■ Task requirements ■
Let the answer be the lines from the one with "T[Talabat] --> OMS" to the end of the entries, copied exactly with both boundary lines kept.

■ Records to use ■
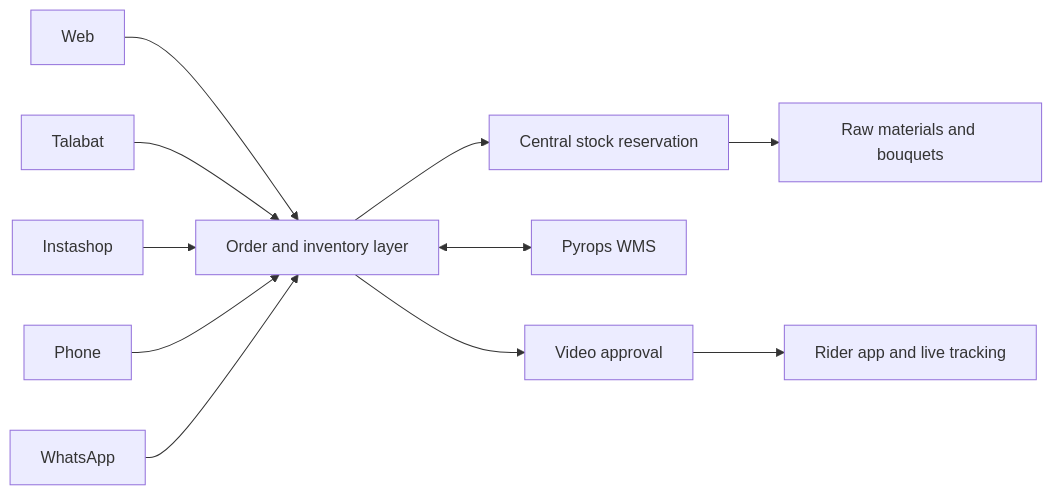
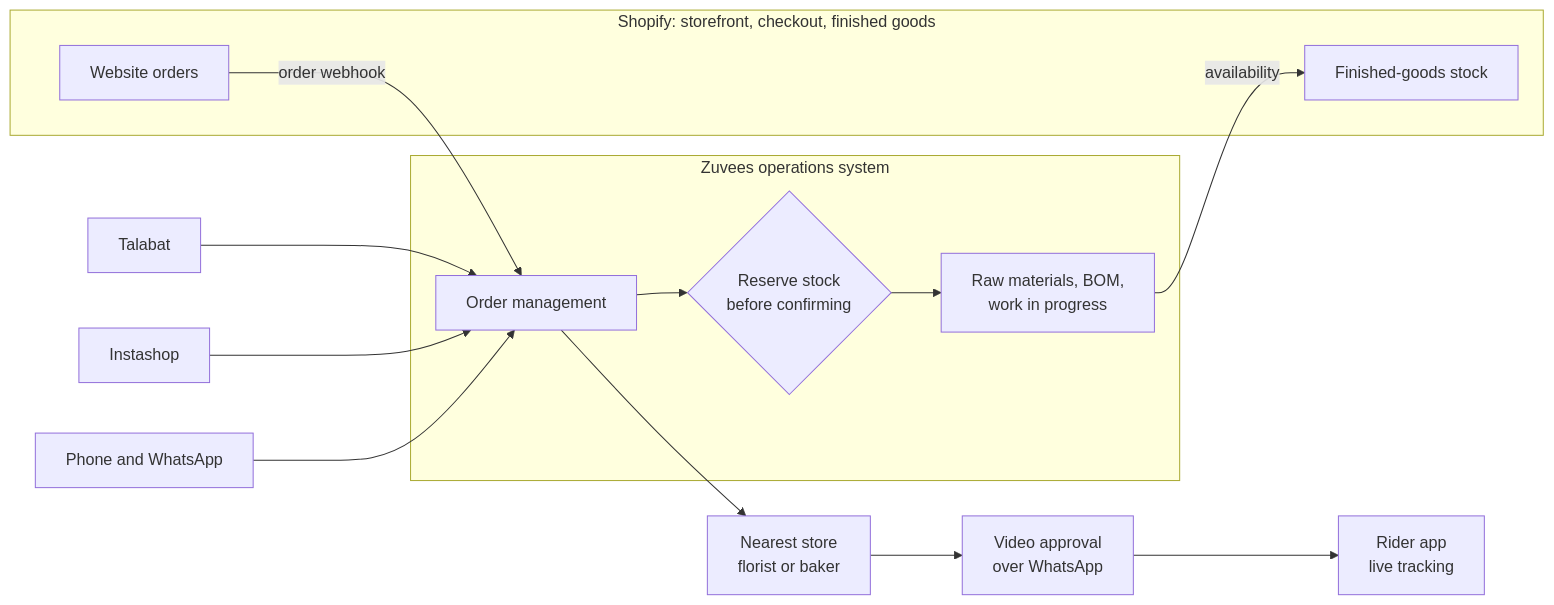
One commit to Newton-School/newtonschool-studio changed the first of 4 diagrams in content/case-studies/zuvees.md. Above: the diagram before and after it, drawn with Mermaid. The commit also changed other lines of this file and 6 other files, not shown here.

````diff
--- a/content/case-studies/zuvees.md
+++ b/content/case-studies/zuvees.md
@@ -56,13 +156,21 @@
 ```mermaid
 flowchart LR
-  A[Web] --> F[Order and inventory layer]
-  B[Talabat] --> F
-  C[Instashop] --> F
-  D[Phone] --> F
-  E[WhatsApp] --> F
-  F --> G[Central stock reservation]
-  G --> H[Raw materials and bouquets]
-  F <--> I[Pyrops WMS]
-  F --> J[Video approval]
-  J --> K[Rider app and live tracking]
+  subgraph Shopify[Shopify: storefront, checkout, finished goods]
+    W[Website orders]
+    INV[Finished-goods stock]
+  end
+  subgraph Ops[Zuvees operations system]
+    OMS[Order management]
+    RM[Raw materials, BOM,<br/>work in progress]
+    R{Reserve stock<br/>before confirming}
+  end
+  W -- order webhook --> OMS
+  T[Talabat] --> OMS
+  I[Instashop] --> OMS
+  P[Phone and WhatsApp] --> OMS
+  OMS --> R --> RM
+  RM -- availability --> INV
+  OMS --> S[Nearest store<br/>florist or baker]
+  S --> V[Video approval<br/>over WhatsApp]
+  V --> D[Rider app<br/>live tracking]
 ```
````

■ Your response ■
+  T[Talabat] --> OMS
+  I[Instashop] --> OMS
+  P[Phone and WhatsApp] --> OMS
+  OMS --> R --> RM
+  RM -- availability --> INV
+  OMS --> S[Nearest store<br/>florist or baker]
+  S --> V[Video approval<br/>over WhatsApp]
+  V --> D[Rider app<br/>live tracking]
 ```
````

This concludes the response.